So how do you keep from shedding tears when you you first start out cooking with this essential ingredient?
1. Cutting an onion under water was effective.
2. Breathing through your mouth, not your nose, help many.
3. Freezing onions for 10-15 minutes make them milder before cutting.
4. Refrigerating onions for 30-40 minutes lessened the sulfurous chemical reaction.
5. Chopping off the root end and leaving it intact produced fewer tears (which is consistent with claims that the root end of the onion has a higher concentration of sulfuric compounds than its other parts).
6. Wearing goggles while chopping onions worked (in another trial) while wearing glasses did not work for these testers.
7. Pampered Chef teaches its sales personnel to cut off 1/2″ of the base where the roots are so it sits flat. They then quickly score an ‘x’ into the flesh of the base and leave on the counter for a bit so it can drain out some of the juice that holds the acidic gases. I do this one.
8. They stated that you should put a match in your mouth, but they did not say whether it was lit or not! I would not try this one at home.
9. They found first microwaving an onion is supposed to work, but no word on how long.
10. Rubbing lemon juice on the blade of the knife worked. Maybe a chemical reaction lessened the sulfur’s effects?
11. Running a fan to blow the gases away from the testers worked.
12. Using a very sharp knife did help.
Maybe these tips will reduce or eliminate the need to cry next time you’re chopping onions.

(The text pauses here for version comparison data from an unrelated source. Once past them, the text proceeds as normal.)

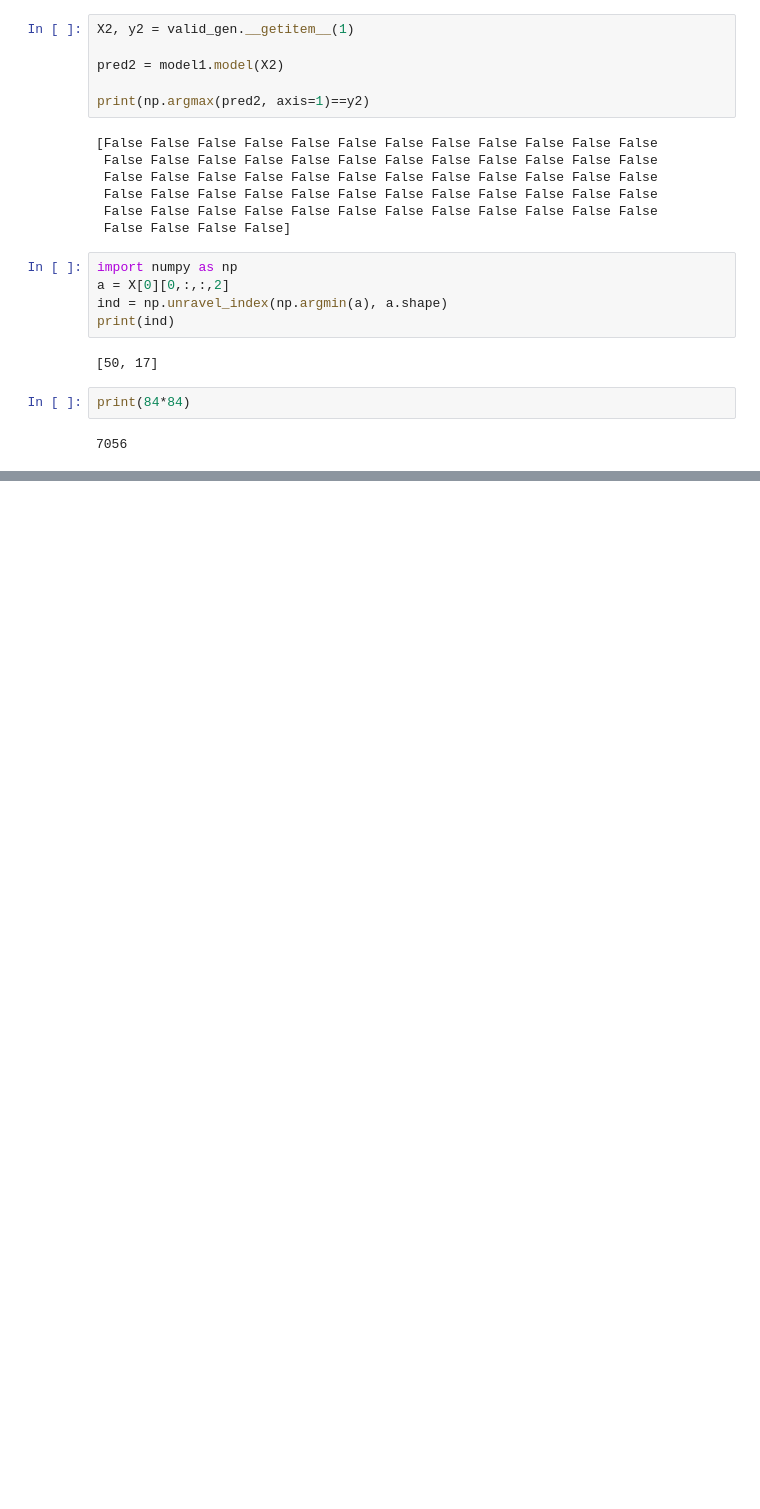
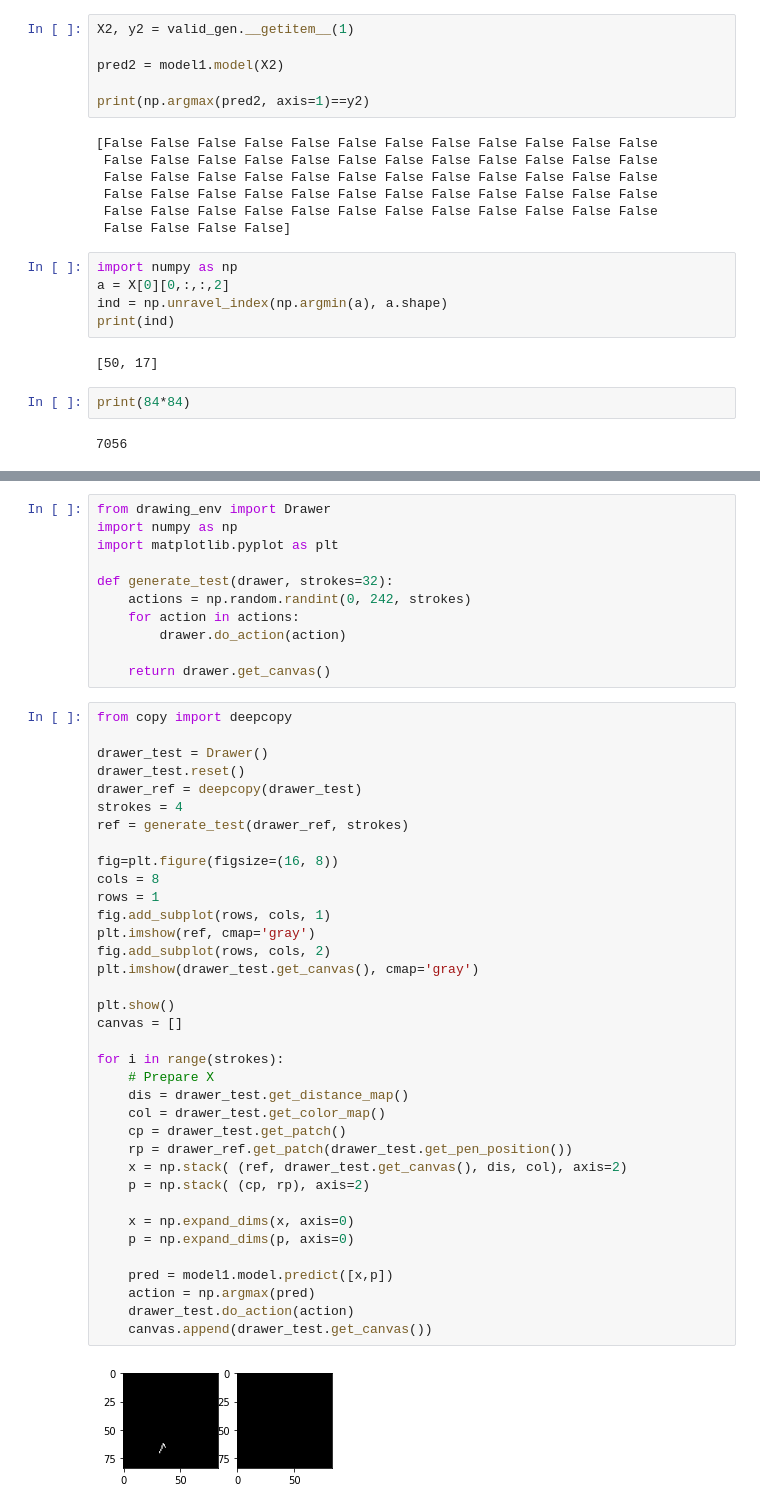
Before and after one commit to shrr98/sketching, a Jupyter notebook: coba.ipynb, the cells around one changed output, grey strips where cells are left out. Drawn from its saved outputs; the diff is of its cells as text; blank space fills up the shorter version.

```diff
--- a/coba.ipynb
+++ b/coba.ipynb
@@ -440,0 +354,49 @@ plt.show()
+# %%
+from drawing_env import Drawer
+import numpy as np
+import matplotlib.pyplot as plt
+
+def generate_test(drawer, strokes=32):
+    actions = np.random.randint(0, 242, strokes)
+    for action in actions:
+        drawer.do_action(action)
+
+    return drawer.get_canvas()
+# %%
+from copy import deepcopy
+
+drawer_test = Drawer()
+drawer_test.reset()
+drawer_ref = deepcopy(drawer_test)
+strokes = 4
+ref = generate_test(drawer_ref, strokes)
+
+fig=plt.figure(figsize=(16, 8))
+cols = 8
+rows = 1
+fig.add_subplot(rows, cols, 1)
+plt.imshow(ref, cmap='gray')
+fig.add_subplot(rows, cols, 2)
+plt.imshow(drawer_test.get_canvas(), cmap='gray')
+
+plt.show()
+canvas = []
+
+for i in range(strokes):
+    # Prepare X
+    dis = drawer_test.get_distance_map()
+    col = drawer_test.get_color_map()
+    cp = drawer_test.get_patch()
+    rp = drawer_ref.get_patch(drawer_test.get_pen_position())
+    x = np.stack( (ref, drawer_test.get_canvas(), dis, col), axis=2)
+    p = np.stack( (cp, rp), axis=2)
+
+    x = np.expand_dims(x, axis=0)
+    p = np.expand_dims(p, axis=0)
+
+    pred = model1.model.predict([x,p])
+    action = np.argmax(pred)
+    drawer_test.do_action(action)
+    canvas.append(drawer_test.get_canvas())
+# %% [output]
+[figure, added]
```
Also changed, not shown: parts of 27 cells of this notebook.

I can’t imagine too many meals without this healthful and flavorful bulb somewhere in the recipe.
Thanks for reading!